  • This changes regularly as I connect from one network to the next via DHCP
  • The connection changes from wired to wireless
  • Windows 7 PC (although ideally the perfect solution would work on all versions of Windows)
  • Various adapters installed (e.g. VMWare, Tunnels, etc.)

I need to know this as I often run a local web server where I need to access files over the local network… and since it changes regularly I want the fastest method to retrieve the address.

My current flow is:

  1. WindowsKey + R to open the Run dialog
  2. “cmd” + Enter to open a command prompt
  3. “ipconfig” + Enter to get the diagnostics info
  4. Scroll to or resize the window so that I can see the line in my Ethernet adapter Local Area Connection for my ipv4 Address
  5. Remember it to type elsewhere… or
  6. Right click > select Mark > highlight the address > press Enter to copy it to the clipboard

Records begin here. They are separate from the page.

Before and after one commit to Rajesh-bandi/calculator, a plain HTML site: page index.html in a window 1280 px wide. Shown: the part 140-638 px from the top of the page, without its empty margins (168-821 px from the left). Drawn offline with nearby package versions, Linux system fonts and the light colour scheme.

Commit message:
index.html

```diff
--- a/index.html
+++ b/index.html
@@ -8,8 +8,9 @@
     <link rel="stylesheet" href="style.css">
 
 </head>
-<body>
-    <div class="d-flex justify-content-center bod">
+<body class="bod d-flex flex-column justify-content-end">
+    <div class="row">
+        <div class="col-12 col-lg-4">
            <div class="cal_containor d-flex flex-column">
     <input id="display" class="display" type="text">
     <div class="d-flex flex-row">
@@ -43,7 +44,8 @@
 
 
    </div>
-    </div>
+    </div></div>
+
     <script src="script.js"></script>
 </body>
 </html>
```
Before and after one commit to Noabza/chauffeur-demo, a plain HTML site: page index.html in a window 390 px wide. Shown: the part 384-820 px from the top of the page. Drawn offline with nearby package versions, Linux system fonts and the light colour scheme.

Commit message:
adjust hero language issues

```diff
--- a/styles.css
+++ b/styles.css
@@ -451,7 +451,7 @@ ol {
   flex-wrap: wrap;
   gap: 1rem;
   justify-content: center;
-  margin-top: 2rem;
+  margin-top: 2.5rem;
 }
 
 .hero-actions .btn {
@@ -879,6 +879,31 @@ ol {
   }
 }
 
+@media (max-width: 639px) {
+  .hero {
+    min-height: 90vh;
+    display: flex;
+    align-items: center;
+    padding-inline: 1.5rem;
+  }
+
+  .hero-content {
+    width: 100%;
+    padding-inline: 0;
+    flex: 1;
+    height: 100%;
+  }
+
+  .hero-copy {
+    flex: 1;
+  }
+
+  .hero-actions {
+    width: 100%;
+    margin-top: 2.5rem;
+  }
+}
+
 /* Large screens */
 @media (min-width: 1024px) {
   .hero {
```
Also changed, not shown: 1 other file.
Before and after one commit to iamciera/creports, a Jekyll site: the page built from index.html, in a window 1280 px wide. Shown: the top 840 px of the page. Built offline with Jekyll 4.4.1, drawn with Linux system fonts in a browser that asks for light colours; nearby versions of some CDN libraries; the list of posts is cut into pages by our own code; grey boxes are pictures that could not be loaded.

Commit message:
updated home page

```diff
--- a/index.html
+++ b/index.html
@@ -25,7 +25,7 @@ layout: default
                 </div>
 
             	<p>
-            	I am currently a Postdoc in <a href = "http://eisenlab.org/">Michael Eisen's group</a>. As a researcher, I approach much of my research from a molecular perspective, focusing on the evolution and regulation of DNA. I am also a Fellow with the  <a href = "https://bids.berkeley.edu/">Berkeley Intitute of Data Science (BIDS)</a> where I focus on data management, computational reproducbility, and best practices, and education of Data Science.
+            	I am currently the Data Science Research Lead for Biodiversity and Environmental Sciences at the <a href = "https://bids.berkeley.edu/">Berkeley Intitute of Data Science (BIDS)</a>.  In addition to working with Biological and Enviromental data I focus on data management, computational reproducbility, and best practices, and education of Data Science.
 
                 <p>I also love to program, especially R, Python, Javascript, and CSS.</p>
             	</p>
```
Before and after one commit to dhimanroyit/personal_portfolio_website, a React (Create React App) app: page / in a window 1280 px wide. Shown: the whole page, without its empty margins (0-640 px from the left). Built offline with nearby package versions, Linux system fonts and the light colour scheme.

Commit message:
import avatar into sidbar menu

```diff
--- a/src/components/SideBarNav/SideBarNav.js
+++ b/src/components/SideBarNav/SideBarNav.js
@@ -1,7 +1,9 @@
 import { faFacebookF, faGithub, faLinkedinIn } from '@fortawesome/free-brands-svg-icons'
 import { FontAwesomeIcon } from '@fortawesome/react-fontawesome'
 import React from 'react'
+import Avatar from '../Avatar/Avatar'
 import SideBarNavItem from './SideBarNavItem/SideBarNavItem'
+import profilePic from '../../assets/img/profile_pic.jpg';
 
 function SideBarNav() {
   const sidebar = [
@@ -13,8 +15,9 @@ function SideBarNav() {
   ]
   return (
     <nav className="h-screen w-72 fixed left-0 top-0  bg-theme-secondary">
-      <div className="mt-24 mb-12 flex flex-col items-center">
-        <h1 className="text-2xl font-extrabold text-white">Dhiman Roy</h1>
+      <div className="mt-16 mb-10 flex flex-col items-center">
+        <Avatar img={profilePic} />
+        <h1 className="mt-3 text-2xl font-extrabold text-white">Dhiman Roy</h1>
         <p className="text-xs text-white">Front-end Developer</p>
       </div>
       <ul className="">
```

This wasn’t so bad with Windows XP when I had no additional adapters, tunnels, wireless connections etc. but the amount of data returned with this command makes it hard to pluck out.

Surely there must be a better, faster way! (bonus points if adding it to the clipboard is easily accomplished)


Type this into a .bat file. You can then create a shortcut to it and place it in the taskbar, start menu, or assign a hotkey.

ipconfig | find "IPv4" | find /V "192.168." | CLIP

What it does: First find returns all the lines that contain IPv4. If you have multiple network adapters, from example from VMWare, you may want to exclude them. That’s where find /V comes into play, it finds all lines that do not contain given string. For example, that’s what I get after the first find:

>ipconfig | find "IPv4"
   IPv4 Address. . . . . . . . . . . :
   IPv4 Address. . . . . . . . . . . :
   IPv4 Address. . . . . . . . . . . :

Finally, CLIP copies the output to the clipboard, so you will be left with

>    IPv4 Address. . . . . . . . . . . :

If that’s not enough maybe someone else can refine it with fancy search patterns.